**RECORDS TO USE:**

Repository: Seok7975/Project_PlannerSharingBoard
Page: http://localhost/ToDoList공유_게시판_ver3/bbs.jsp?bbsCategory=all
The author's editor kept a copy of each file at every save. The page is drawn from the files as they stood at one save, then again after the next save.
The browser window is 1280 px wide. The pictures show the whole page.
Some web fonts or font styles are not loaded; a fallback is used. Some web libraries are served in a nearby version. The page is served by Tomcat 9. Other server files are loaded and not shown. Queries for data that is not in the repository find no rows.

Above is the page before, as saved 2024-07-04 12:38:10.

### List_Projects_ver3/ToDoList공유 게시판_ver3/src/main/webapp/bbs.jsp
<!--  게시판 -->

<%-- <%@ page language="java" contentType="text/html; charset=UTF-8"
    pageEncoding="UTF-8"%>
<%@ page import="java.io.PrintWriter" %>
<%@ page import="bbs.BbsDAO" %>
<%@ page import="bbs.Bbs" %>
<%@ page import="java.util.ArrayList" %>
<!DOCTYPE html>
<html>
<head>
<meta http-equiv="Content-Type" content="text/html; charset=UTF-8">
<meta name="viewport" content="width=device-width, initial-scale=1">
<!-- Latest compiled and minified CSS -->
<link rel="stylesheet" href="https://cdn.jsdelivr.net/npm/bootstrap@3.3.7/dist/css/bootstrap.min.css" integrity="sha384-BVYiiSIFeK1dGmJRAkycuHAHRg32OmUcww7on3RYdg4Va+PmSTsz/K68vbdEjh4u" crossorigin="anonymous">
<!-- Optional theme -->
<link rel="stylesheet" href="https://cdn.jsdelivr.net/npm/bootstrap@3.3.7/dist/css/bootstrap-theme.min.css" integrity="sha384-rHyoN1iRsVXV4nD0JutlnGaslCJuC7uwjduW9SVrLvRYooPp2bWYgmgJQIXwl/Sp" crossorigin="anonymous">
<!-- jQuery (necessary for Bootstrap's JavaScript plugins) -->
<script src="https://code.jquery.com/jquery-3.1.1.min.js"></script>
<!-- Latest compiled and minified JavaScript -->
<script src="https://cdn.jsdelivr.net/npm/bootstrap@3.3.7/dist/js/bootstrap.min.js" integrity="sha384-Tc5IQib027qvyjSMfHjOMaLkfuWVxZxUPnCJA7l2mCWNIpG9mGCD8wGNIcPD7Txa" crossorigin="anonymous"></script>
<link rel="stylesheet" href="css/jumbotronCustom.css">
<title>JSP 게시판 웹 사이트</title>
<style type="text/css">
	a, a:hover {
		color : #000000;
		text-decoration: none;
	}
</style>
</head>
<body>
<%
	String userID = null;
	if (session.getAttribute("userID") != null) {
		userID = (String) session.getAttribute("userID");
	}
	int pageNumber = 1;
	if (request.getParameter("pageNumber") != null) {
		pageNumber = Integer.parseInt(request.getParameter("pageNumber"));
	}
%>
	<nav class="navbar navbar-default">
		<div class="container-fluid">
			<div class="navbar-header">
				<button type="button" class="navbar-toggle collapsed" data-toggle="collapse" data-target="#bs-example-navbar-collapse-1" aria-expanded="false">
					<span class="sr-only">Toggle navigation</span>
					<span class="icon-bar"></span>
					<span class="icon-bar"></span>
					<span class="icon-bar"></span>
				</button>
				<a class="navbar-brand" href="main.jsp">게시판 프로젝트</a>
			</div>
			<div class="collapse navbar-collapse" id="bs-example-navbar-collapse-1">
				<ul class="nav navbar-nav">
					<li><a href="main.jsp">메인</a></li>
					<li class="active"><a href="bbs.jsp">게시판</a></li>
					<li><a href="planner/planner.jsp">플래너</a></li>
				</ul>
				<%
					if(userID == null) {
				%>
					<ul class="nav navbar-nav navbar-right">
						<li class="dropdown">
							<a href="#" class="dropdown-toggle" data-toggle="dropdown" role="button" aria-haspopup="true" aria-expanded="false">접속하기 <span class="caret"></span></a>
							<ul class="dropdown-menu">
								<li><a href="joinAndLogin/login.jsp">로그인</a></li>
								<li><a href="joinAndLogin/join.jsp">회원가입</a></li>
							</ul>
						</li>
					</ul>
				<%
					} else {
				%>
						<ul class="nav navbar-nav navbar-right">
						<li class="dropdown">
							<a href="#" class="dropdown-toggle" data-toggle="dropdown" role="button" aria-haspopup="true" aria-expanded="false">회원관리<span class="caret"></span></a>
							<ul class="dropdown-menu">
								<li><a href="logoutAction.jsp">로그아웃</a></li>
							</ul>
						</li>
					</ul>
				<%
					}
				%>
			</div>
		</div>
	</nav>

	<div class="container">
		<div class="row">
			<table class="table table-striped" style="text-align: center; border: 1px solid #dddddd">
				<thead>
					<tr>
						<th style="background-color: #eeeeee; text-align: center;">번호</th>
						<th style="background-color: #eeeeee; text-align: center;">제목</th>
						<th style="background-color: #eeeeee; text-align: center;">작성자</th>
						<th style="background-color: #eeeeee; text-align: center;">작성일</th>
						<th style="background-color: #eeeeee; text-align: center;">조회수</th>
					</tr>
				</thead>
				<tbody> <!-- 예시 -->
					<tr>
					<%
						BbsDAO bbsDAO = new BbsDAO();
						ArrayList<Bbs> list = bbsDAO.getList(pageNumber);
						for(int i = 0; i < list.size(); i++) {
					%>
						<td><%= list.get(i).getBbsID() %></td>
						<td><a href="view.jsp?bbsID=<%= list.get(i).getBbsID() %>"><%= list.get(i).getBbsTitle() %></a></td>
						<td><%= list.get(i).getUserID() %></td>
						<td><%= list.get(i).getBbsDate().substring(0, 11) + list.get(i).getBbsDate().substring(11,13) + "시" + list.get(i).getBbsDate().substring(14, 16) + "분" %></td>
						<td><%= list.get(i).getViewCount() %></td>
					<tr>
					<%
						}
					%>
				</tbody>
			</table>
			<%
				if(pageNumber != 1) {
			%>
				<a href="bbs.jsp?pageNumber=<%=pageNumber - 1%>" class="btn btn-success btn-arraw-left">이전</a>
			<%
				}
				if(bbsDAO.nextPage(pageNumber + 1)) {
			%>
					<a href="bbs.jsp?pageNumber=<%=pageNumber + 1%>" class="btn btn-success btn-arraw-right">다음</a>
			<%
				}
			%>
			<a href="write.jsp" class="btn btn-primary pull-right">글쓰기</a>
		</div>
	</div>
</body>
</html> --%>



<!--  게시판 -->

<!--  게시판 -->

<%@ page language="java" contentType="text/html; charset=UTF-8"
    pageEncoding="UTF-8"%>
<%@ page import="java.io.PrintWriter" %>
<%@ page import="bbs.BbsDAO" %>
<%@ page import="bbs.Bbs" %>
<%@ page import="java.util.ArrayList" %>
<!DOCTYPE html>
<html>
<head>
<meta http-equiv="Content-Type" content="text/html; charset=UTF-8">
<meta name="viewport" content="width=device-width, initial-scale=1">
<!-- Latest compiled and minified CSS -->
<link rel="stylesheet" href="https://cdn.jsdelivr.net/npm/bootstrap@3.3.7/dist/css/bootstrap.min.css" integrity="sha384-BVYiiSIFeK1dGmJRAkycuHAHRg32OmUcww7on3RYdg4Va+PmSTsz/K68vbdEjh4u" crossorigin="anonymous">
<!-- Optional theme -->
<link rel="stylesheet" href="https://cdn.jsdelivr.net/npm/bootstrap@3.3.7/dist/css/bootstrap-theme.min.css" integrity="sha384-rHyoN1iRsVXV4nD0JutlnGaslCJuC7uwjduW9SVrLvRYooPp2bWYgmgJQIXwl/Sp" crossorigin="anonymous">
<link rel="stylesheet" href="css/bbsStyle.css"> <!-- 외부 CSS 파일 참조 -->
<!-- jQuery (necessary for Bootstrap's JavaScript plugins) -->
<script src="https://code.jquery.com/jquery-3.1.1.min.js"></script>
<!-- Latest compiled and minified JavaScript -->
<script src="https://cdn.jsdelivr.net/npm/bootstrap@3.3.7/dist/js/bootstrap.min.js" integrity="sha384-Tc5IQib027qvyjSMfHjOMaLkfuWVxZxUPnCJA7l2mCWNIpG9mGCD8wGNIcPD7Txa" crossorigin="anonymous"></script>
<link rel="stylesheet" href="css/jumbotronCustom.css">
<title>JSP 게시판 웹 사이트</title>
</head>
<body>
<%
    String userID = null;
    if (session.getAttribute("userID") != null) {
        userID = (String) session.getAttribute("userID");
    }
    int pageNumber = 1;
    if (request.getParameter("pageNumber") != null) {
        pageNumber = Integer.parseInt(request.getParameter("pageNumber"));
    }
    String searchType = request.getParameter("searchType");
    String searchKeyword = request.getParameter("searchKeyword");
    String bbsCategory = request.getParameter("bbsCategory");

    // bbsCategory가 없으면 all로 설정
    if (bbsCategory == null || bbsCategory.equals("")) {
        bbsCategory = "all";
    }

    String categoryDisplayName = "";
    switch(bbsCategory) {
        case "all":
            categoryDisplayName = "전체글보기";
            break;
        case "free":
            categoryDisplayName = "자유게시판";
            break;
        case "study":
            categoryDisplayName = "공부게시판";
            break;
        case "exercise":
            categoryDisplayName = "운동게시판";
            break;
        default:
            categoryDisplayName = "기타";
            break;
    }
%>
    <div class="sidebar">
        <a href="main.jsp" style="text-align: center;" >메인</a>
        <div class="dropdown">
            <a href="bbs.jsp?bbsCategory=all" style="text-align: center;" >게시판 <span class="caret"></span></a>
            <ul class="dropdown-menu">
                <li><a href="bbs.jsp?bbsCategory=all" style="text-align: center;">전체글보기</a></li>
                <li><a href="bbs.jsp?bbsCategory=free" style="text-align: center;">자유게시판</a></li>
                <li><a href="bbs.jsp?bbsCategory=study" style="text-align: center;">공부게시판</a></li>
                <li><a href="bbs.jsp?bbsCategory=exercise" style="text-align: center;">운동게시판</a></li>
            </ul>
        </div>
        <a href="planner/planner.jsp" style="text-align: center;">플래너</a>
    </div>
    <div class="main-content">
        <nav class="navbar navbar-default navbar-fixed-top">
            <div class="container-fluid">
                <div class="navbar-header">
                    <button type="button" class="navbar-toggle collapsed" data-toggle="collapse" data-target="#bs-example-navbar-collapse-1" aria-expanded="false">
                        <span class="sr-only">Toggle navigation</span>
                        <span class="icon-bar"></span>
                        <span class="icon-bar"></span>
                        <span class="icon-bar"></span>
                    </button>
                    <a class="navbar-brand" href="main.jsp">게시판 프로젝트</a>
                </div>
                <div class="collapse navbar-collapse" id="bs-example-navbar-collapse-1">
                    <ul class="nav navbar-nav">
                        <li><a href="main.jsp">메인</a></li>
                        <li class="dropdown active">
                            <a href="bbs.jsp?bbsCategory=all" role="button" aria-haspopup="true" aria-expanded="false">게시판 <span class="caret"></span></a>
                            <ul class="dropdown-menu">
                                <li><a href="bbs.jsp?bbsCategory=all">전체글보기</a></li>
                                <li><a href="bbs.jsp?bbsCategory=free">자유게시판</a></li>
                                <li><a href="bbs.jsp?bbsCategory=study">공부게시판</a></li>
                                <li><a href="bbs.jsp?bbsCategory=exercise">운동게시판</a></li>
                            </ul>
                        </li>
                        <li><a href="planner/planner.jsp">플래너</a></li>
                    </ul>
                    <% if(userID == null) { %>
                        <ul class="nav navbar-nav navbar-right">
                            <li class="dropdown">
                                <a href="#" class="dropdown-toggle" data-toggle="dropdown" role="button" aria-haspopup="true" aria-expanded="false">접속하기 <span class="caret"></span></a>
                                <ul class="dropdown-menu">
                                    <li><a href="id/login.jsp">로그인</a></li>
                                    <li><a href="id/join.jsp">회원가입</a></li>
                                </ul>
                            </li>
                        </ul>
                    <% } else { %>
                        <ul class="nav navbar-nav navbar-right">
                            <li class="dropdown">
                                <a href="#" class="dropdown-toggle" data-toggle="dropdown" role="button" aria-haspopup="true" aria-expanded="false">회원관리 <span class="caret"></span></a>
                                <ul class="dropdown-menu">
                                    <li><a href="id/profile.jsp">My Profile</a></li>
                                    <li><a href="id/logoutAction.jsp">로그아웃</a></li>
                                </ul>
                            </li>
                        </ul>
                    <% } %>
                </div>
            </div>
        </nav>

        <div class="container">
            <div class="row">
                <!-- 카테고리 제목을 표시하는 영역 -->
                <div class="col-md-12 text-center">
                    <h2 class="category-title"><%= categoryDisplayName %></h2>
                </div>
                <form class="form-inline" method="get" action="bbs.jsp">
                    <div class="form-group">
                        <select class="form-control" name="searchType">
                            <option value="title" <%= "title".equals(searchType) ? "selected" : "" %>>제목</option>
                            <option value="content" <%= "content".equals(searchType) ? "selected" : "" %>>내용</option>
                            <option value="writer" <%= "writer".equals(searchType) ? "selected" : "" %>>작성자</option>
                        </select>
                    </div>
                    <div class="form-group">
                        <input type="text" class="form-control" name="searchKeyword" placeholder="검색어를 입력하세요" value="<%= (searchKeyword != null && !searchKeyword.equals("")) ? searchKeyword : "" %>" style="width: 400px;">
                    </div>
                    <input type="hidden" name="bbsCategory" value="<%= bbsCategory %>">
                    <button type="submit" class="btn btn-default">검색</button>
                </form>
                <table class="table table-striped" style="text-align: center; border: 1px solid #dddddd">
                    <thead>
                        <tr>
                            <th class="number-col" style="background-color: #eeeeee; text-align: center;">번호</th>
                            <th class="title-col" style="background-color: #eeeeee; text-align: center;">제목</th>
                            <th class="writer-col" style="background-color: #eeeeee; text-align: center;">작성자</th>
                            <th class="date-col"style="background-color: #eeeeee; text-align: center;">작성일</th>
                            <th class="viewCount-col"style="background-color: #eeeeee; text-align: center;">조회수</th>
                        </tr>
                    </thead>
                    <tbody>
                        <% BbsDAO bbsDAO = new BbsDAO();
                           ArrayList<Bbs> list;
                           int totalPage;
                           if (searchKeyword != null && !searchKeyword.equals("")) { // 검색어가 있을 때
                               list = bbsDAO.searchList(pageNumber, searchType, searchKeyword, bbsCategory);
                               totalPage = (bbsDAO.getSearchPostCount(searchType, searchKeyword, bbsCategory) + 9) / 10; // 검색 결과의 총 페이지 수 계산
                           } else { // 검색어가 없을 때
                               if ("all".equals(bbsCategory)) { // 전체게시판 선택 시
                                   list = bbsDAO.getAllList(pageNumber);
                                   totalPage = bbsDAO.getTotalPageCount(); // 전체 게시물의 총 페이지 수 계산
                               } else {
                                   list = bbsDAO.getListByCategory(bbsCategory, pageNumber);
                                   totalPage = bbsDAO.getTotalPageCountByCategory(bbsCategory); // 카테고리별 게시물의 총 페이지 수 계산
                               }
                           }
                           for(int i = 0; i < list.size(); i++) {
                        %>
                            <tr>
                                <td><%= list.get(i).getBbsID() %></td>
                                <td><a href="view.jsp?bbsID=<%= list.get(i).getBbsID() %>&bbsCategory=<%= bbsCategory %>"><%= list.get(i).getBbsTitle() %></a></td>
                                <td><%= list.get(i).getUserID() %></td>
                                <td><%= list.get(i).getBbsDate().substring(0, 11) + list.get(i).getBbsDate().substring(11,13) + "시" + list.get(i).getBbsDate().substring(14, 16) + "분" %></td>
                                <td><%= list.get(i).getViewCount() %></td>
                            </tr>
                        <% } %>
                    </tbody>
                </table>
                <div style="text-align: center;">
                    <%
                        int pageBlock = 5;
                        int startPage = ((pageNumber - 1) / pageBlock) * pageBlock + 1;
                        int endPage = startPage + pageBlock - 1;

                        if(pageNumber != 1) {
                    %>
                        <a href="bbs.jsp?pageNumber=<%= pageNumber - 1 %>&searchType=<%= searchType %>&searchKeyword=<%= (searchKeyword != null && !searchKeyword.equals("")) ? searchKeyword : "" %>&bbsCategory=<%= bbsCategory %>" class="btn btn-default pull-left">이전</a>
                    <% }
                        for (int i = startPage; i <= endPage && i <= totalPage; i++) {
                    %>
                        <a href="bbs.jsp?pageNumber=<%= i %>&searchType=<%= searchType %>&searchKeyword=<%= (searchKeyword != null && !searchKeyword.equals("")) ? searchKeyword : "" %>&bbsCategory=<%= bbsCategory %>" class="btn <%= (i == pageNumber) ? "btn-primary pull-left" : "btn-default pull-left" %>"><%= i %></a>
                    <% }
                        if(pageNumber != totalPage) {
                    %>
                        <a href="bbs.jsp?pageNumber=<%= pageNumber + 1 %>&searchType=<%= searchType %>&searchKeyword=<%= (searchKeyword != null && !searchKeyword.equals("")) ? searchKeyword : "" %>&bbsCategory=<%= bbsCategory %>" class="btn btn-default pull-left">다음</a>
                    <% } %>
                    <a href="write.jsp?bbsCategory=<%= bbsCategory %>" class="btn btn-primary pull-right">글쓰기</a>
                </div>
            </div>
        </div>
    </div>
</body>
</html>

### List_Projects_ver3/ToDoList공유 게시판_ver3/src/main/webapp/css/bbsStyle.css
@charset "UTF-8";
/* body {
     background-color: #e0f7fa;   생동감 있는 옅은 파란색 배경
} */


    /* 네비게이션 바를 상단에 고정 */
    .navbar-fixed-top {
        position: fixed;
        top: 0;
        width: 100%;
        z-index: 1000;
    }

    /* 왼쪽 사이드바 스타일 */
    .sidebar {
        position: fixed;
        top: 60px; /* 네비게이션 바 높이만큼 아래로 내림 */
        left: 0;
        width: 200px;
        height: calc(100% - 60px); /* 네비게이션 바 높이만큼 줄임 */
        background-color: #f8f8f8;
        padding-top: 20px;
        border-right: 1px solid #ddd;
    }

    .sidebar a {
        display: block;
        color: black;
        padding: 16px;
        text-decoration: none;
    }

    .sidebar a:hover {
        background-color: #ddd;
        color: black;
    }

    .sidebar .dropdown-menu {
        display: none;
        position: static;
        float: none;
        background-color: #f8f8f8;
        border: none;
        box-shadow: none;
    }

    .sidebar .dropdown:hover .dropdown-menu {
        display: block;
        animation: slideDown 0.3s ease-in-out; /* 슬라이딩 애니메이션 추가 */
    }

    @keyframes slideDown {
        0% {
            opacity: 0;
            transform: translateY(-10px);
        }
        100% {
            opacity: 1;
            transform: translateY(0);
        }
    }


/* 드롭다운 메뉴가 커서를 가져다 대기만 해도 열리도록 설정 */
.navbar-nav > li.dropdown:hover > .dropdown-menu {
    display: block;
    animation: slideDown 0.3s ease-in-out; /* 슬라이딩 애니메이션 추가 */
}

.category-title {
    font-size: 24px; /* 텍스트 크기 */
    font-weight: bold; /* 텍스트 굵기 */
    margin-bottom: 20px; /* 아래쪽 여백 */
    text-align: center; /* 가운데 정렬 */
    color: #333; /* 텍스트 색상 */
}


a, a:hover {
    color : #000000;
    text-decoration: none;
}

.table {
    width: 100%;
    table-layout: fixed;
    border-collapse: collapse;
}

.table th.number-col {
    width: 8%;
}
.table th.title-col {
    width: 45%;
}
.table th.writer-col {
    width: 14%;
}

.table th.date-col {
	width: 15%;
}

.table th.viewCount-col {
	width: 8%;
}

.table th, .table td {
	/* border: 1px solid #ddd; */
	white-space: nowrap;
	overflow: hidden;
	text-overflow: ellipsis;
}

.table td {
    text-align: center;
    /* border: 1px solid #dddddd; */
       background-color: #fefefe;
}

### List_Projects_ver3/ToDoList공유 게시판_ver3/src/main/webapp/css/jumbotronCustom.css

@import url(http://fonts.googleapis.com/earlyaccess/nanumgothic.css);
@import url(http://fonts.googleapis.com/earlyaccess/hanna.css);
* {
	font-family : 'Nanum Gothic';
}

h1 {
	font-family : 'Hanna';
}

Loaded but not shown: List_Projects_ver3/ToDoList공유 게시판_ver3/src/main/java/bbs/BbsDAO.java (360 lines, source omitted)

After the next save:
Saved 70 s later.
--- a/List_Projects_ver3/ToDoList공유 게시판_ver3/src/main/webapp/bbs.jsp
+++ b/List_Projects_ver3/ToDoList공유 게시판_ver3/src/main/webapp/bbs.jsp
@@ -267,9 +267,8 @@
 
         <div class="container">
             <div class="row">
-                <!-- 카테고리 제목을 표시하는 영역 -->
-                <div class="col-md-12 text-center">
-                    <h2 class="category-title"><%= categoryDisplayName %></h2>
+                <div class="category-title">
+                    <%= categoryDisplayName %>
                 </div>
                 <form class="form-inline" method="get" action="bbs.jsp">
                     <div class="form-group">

**EXERCISE:**
Begin at the first line of the records above and restate each line word for word, stopping after the line with "Some web fonts".

**RESPONSE TO THE EXERCISE:**
Repository: Seok7975/Project_PlannerSharingBoard
Page: http://localhost/ToDoList공유_게시판_ver3/bbs.jsp?bbsCategory=all
The author's editor kept a copy of each file at every save. The page is drawn from the files as they stood at one save, then again after the next save.
The browser window is 1280 px wide. The pictures show the whole page.
Some web fonts or font styles are not loaded; a fallback is used. Some web libraries are served in a nearby version. The page is served by Tomcat 9. Other server files are loaded and not shown. Queries for data that is not in the repository find no rows.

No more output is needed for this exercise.